[Stored items]
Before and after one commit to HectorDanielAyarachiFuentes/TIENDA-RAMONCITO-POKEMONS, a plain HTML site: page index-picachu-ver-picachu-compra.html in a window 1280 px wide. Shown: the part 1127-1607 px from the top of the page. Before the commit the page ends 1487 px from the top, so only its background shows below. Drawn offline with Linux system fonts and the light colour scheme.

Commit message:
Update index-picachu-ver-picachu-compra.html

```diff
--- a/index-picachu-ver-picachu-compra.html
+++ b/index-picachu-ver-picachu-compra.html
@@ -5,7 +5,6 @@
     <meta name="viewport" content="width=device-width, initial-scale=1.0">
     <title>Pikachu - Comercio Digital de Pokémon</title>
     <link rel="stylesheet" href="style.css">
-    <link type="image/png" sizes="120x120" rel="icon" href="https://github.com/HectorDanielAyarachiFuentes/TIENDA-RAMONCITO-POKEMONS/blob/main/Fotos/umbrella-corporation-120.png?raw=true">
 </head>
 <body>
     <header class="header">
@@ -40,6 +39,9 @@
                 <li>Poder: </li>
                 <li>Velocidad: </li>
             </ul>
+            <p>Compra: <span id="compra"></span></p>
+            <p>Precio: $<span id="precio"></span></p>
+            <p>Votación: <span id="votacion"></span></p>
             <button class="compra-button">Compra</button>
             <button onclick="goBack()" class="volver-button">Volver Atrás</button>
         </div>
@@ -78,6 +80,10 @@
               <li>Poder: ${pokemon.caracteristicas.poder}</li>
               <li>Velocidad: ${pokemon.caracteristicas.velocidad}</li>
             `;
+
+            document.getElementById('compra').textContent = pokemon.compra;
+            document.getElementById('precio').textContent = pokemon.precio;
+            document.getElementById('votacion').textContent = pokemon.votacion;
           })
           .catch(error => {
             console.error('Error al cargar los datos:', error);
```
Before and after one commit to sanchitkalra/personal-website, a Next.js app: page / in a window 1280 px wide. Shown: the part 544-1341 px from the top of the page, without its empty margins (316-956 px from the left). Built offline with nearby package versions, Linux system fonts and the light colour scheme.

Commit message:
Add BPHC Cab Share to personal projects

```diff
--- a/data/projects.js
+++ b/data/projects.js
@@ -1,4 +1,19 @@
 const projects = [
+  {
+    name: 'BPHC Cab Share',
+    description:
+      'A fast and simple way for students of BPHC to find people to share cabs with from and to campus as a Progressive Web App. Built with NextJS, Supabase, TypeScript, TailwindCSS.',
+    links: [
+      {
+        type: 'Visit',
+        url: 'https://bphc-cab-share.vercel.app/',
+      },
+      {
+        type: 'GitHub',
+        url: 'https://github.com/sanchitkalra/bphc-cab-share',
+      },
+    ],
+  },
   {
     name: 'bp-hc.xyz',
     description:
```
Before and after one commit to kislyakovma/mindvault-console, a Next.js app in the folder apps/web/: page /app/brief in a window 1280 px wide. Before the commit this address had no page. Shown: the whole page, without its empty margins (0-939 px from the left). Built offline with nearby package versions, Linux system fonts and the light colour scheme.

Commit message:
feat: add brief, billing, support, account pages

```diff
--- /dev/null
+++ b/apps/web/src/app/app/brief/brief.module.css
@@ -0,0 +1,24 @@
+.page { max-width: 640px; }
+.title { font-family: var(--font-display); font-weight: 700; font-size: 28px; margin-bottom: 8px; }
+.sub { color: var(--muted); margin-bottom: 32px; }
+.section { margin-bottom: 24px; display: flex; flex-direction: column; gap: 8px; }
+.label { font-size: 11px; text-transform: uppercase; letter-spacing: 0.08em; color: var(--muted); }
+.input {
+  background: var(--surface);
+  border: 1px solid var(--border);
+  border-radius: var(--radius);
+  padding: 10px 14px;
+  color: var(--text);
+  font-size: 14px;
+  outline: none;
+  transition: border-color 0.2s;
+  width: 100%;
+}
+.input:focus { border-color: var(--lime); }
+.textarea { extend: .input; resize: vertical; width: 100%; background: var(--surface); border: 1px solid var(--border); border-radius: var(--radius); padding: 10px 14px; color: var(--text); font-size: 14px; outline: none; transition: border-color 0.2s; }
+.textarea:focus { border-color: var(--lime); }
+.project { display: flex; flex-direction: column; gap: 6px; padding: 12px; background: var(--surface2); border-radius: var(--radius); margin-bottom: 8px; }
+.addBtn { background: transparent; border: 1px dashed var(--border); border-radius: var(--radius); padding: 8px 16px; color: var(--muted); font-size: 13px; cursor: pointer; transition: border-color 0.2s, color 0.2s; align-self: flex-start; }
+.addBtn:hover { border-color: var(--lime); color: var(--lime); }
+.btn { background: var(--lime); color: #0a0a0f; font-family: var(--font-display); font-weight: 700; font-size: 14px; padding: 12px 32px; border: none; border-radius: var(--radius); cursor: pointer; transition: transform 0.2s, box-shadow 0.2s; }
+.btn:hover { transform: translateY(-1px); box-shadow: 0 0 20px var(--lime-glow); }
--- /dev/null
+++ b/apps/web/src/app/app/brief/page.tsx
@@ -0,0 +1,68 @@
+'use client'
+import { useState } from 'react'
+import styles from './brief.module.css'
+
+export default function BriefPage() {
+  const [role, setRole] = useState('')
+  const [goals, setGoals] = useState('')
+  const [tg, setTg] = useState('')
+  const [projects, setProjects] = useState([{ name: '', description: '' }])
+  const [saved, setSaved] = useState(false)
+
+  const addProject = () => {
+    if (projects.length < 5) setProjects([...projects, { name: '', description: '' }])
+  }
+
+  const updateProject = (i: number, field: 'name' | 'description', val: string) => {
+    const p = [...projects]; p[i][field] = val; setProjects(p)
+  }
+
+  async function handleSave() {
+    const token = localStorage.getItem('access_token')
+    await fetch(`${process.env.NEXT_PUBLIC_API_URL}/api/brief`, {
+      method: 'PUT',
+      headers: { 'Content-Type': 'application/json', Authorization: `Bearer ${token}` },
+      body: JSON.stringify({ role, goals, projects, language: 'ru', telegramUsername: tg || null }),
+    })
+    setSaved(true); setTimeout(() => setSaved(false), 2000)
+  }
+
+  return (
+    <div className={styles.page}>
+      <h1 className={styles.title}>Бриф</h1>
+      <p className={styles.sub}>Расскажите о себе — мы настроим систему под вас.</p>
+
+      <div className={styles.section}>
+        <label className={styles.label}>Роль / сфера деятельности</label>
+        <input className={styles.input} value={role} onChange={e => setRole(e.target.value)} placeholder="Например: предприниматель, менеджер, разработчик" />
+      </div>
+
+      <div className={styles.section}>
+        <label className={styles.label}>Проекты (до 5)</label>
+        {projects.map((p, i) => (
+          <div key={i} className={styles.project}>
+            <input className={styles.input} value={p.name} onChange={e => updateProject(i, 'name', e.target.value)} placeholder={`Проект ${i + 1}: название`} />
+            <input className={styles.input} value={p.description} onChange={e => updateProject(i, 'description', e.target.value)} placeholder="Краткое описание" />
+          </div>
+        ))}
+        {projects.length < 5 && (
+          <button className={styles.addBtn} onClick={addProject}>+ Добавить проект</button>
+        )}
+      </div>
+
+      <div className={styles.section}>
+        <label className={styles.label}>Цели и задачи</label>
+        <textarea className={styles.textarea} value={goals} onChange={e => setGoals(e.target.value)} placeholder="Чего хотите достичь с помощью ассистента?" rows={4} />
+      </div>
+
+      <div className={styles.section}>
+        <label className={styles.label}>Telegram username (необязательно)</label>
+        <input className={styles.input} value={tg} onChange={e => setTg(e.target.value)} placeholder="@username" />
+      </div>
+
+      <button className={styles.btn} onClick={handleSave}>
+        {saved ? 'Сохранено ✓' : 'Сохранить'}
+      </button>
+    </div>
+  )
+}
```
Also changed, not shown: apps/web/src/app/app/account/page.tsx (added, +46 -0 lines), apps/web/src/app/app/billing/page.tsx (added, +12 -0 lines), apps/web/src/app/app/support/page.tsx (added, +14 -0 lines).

EXERCISE OBJECTIVE:
Say how many lines of the records include the word "const", and give nothing but the number.

SOLUTION FOR THIS EXERCISE:
10